A Client Agreement is legally required for any business that sells services. This Client Agreement describes the services provided by the business, including how they are delivered, with regard to the obligations of both business and client. You may refer clients to the Agreement should any dispute occur over the delivery of services.

Shop/ E-Commerce – Sales Terms and Conditions

Important details regarding the sale of goods are located in the Sales Terms and Conditions. Such details include refund/exchange policy, and procedures carried out by the business to ensure that its operations comply with Australian consumer law. A well-drafted set of Sales Terms and Conditions can prevent customers from initiating some legal claims against a business; ensuring disputes are resolved quickly and efficiently.

Marketplace – Marketplace Terms and Conditions

Online marketplaces are growing in popularity as a way to do buy and sell products and services. Online marketplaces require comprehensive and detailed terms and conditions in order to ensure users conduct business in a lawful and desirable way when using the site. Marketplace Terms and Conditions must also define the legal relationships between parties using the site, as well as the management of intellectual property and the obligations of users and of the business itself.

Website Terms of Use

This document lists ways in which users are expected to conduct themselves when accessing a website. This ensures that intellectual property in the form of a business’ web content is protected, as a Website Terms of Use can include a copyright statement for the website. This document also reduces liability for the business by clearly outlining the manner in which the website is designed to be used, and what constitutes unacceptable use.

Website Disclaimers

Website disclaimers relate specifically to legal liability, therefore they differ from the more general Website Terms and Conditions, which encompass relationship obligations, business procedures etc.

Acceptable Use Policy

An acceptable use policy, or AUP, is a legal document that defines the practices and constraints that a user must agree to if they which to access a corporate network.

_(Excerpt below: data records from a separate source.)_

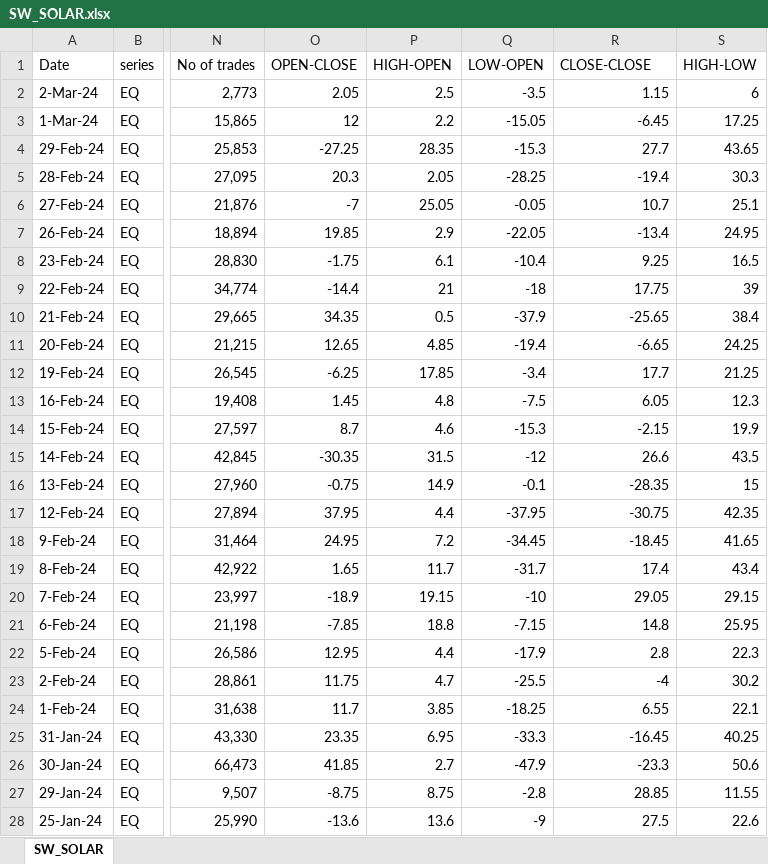
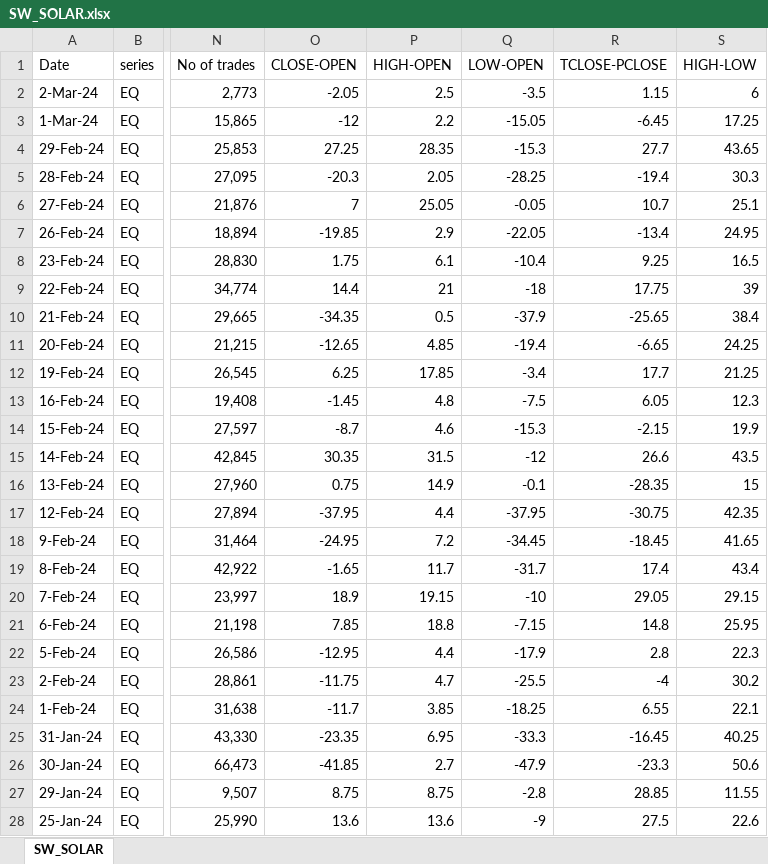
Before and after one commit to Vinodhr314/stock_market, an Excel workbook: Historical data/SW_SOLAR.xlsx, sheet SW_SOLAR, drawn as a sheet; only a part is shown, gaps mark what is left out; values as stored, in another font and other column widths than the file's, no cell formats; the diff covers the shown part only; the diff names each change by its address in the sheet, - before the commit and + after, or states it on an @@ line.

```diff
--- a/Historical data/SW_SOLAR.xlsx (sheet SW_SOLAR)
+++ b/Historical data/SW_SOLAR.xlsx (sheet SW_SOLAR)
-O1: OPEN-CLOSE
+O1: CLOSE-OPEN
-R1: CLOSE-CLOSE
+R1: TCLOSE-PCLOSE
-O2 (CLOSE-OPEN): 2.05
+O2 (CLOSE-OPEN): -2.05
-O3 (CLOSE-OPEN): 12
+O3 (CLOSE-OPEN): -12
-O4 (CLOSE-OPEN): -27.25
+O4 (CLOSE-OPEN): 27.25
-O5 (CLOSE-OPEN): 20.3
+O5 (CLOSE-OPEN): -20.3
-O6 (CLOSE-OPEN): -7
+O6 (CLOSE-OPEN): 7
-O7 (CLOSE-OPEN): 19.85
+O7 (CLOSE-OPEN): -19.85
-O8 (CLOSE-OPEN): -1.75
+O8 (CLOSE-OPEN): 1.75
-O9 (CLOSE-OPEN): -14.4
+O9 (CLOSE-OPEN): 14.4
-O10 (CLOSE-OPEN): 34.35
+O10 (CLOSE-OPEN): -34.35
-O11 (CLOSE-OPEN): 12.65
+O11 (CLOSE-OPEN): -12.65
-O12 (CLOSE-OPEN): -6.25
+O12 (CLOSE-OPEN): 6.25
-O13 (CLOSE-OPEN): 1.45
+O13 (CLOSE-OPEN): -1.45
-O14 (CLOSE-OPEN): 8.7
+O14 (CLOSE-OPEN): -8.7
-O15 (CLOSE-OPEN): -30.35
+O15 (CLOSE-OPEN): 30.35
-O16 (CLOSE-OPEN): -0.75
+O16 (CLOSE-OPEN): 0.75
-O17 (CLOSE-OPEN): 37.95
+O17 (CLOSE-OPEN): -37.95
-O18 (CLOSE-OPEN): 24.95
+O18 (CLOSE-OPEN): -24.95
-O19 (CLOSE-OPEN): 1.65
+O19 (CLOSE-OPEN): -1.65
-O20 (CLOSE-OPEN): -18.9
+O20 (CLOSE-OPEN): 18.9
-O21 (CLOSE-OPEN): -7.85
+O21 (CLOSE-OPEN): 7.85
-O22 (CLOSE-OPEN): 12.95
+O22 (CLOSE-OPEN): -12.95
-O23 (CLOSE-OPEN): 11.75
+O23 (CLOSE-OPEN): -11.75
-O24 (CLOSE-OPEN): 11.7
+O24 (CLOSE-OPEN): -11.7
-O25 (CLOSE-OPEN): 23.35
+O25 (CLOSE-OPEN): -23.35
-O26 (CLOSE-OPEN): 41.85
+O26 (CLOSE-OPEN): -41.85
-O27 (CLOSE-OPEN): -8.75
+O27 (CLOSE-OPEN): 8.75
-O28 (CLOSE-OPEN): -13.6
+O28 (CLOSE-OPEN): 13.6
```
Also changed, not shown: 52 edited cells elsewhere in this sheet, cell formats, Historical data/IND_HOTEL.xlsx, Historical data/M&M.xlsx, 4 other files.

It is common for businesses to require employees or clients to sign an acceptable use policy before being given login credentials or a network ID

Contact LGM Advisors today and talk to us about your privacy policy and your terms of use on (03) 9832 0608 or by email at marketing@lgmadvisors.com.au.